With help from the Royal National Institute for the Blind (RNIB), Plastic Omnium has developed a bin that will help visually impaired householders segregate and recycle waste.
A waste and recycling scheme was introduced by the company last June with options considered for making facilities accessible for disabled people.
Plastic Omnium sales manager Peter McCann said: “The RNIB told us that only a few of those registered disabled are actually blind and even fewer read Braille. Besides, who wants to have to run their hands all over a bin every time they empty out their rubbish? So we chose different coloured and shaped lids as well as Braille to ensure we responded to every type of visual impairment.
The bins will enable people of all levels of visual impairment to recycle, with colours associated with different types of waste- black for residual, green for garden and blue for cans and plastic waste.
RNIB officer Sibonne Webster said: “We feel the system is a simple and positive way of improving access for blind and partially sighted people and it is very encouraging that these steps have been taken.”
Recycling performance is continuing to improve in Blackpool, and with support from Onyx (now known as Veolia Waste Systems), approximately 8,000 bins are collected and emptied on a daily basis.
Blackpool Council head of streetscene Paul Taylor said: “The speed at which the new system has been implemented has been fantastic.

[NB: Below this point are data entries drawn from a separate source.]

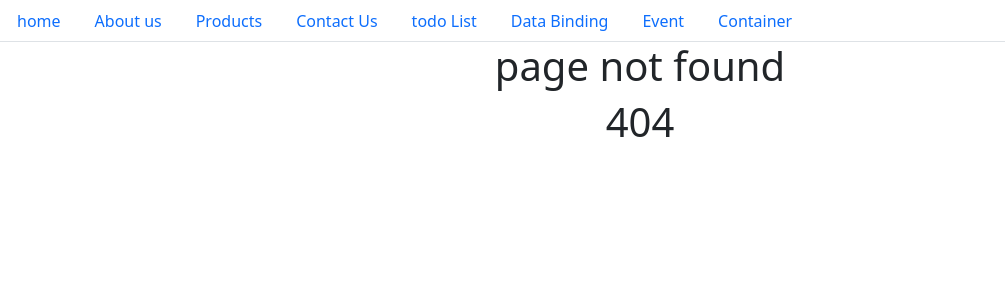
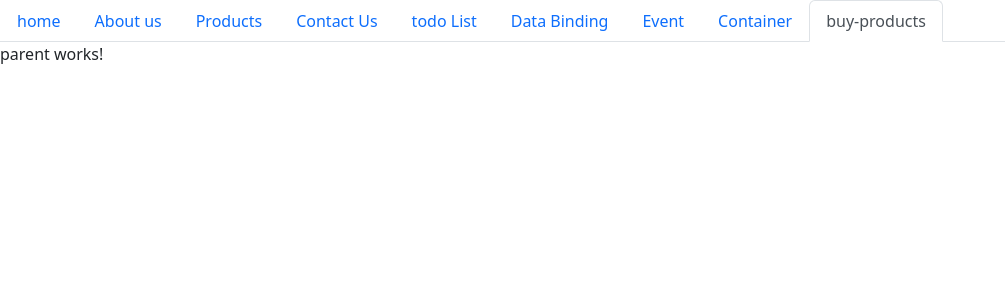
Before and after one commit to nirajsakhare0033/Angular-UxTrends, an Angular app: page /buy-products in a window 1280 px wide. Before the commit this address had no page. Shown: the top 300 px of the page, without its empty margins (0-1005 px from the left). Built offline with nearby package versions, Linux system fonts and the light colour scheme.

Commit message:
parent component created and link is buy product

```diff
--- a/src/app/app.component.html
+++ b/src/app/app.component.html
@@ -30,6 +30,9 @@
         <a class="nav-link" routerLinkActive="active" routerLink="/container">Container</a>
       </li>
       <li class="nav-item">
+        <a class="nav-link" routerLinkActive="active" routerLink="/buy-products">buy-products</a>
+      </li>
+      <li class="nav-item">
         <a class="nav-link" routerLinkActive="active" routerLink="/pagenotfound"></a>
       </li>
     </ul>
--- a/src/app/app.module.ts
+++ b/src/app/app.module.ts
@@ -16,6 +16,7 @@ import { ContactComponent } from './contact/contact.component';
 import { RouterModule, Routes } from '@angular/router';
 import { PagenotfoundComponent } from './pagenotfound/pagenotfound.component';
 import { CartoonComponent } from './product/cartoon/cartoon.component';
+import { ParentComponent } from './parent/parent.component';
 //routing
 const appRoutes: Routes = [
   { path: '', redirectTo: 'ngfor', pathMatch: 'full' },
@@ -33,6 +34,7 @@ const appRoutes: Routes = [
   { path: 'binding', component: BindingComponent },
   { path: 'event', component: EventComponent },
   { path: 'container', component: MycontainerComponent },
+  {path:'buy-products', component:ParentComponent},
   { path: '**', component: PagenotfoundComponent },
 ];
 //routing
@@ -51,6 +53,7 @@ const appRoutes: Routes = [
     ContactComponent,
     PagenotfoundComponent,
     CartoonComponent,
+    ParentComponent,
   ],
   //router
   imports: [
--- /dev/null
+++ b/src/app/parent/parent.component.html
@@ -0,0 +1 @@
+<p>parent works!</p>
```
Also changed, not shown: src/app/parent/parent.component.ts (added, +10 -0 lines), src/app/parent/parent.component.css (added), 1 other file (tests, documents, lock files or other folders).
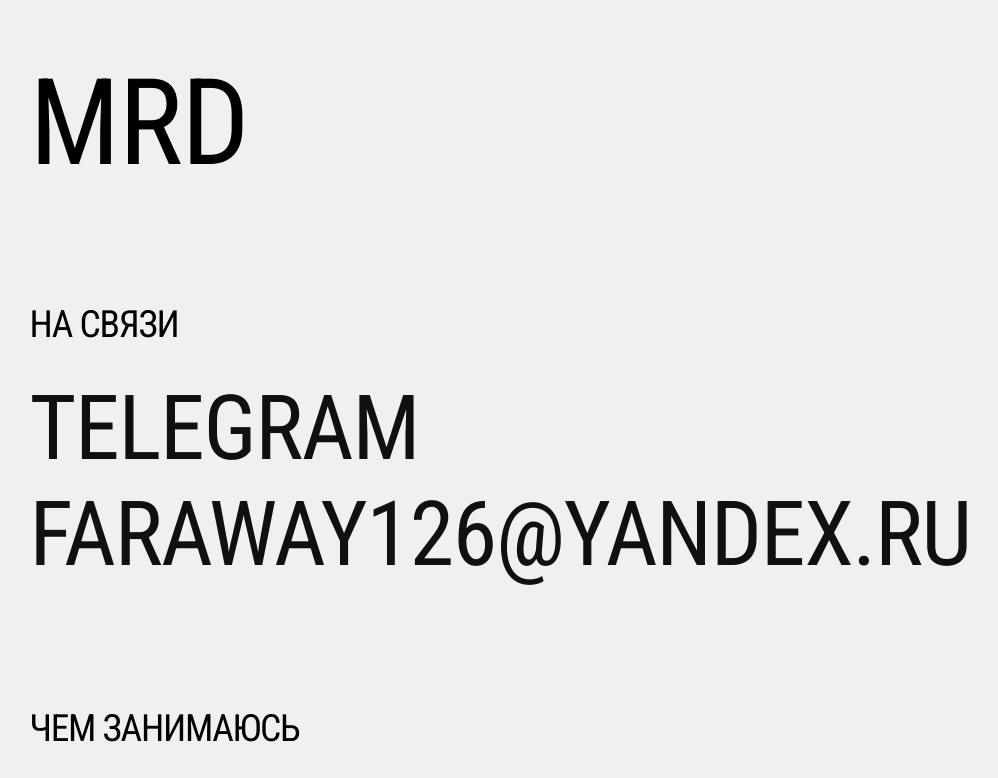
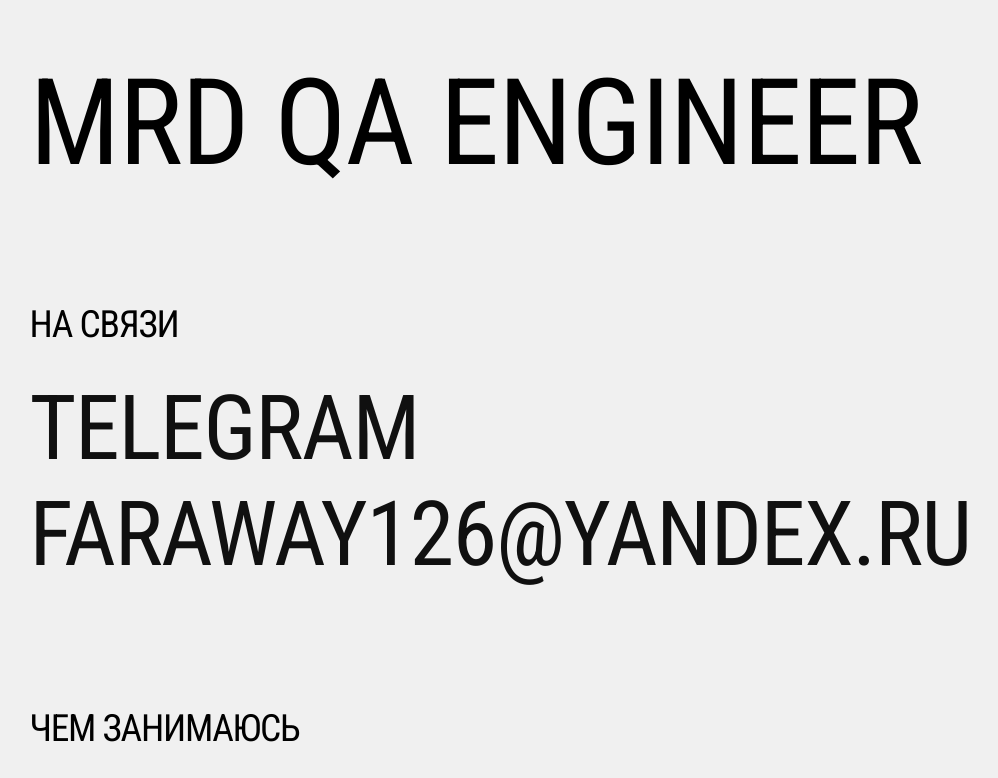
Before and after one commit to faraway126/qa_learning, a plain HTML site: page index.html in a window 1280 px wide. Shown: the top 778 px of the page, without its empty margins (33-1031 px from the left). Drawn offline with Linux system fonts and the light colour scheme.

Commit message:
QA Engineer commit

```diff
--- a/index.html
+++ b/index.html
@@ -26,7 +26,7 @@
     <link rel="stylesheet" href="./style.css" />
   </head>
   <body>
-    <div class="name">mrd</div>
+    <div class="name">mrd QA Engineer</div>
 
     <div class="block">
       <div class="block-title">на связи</div>
```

More than 40,000 households are now on the scheme, so you can imagine the complexity of the implementation programme for Plastic Omnium and Onyx.
“It’s gone relatively smoothly, however, and our recycling rates are continuing to rise as a result of this programme of segregation.”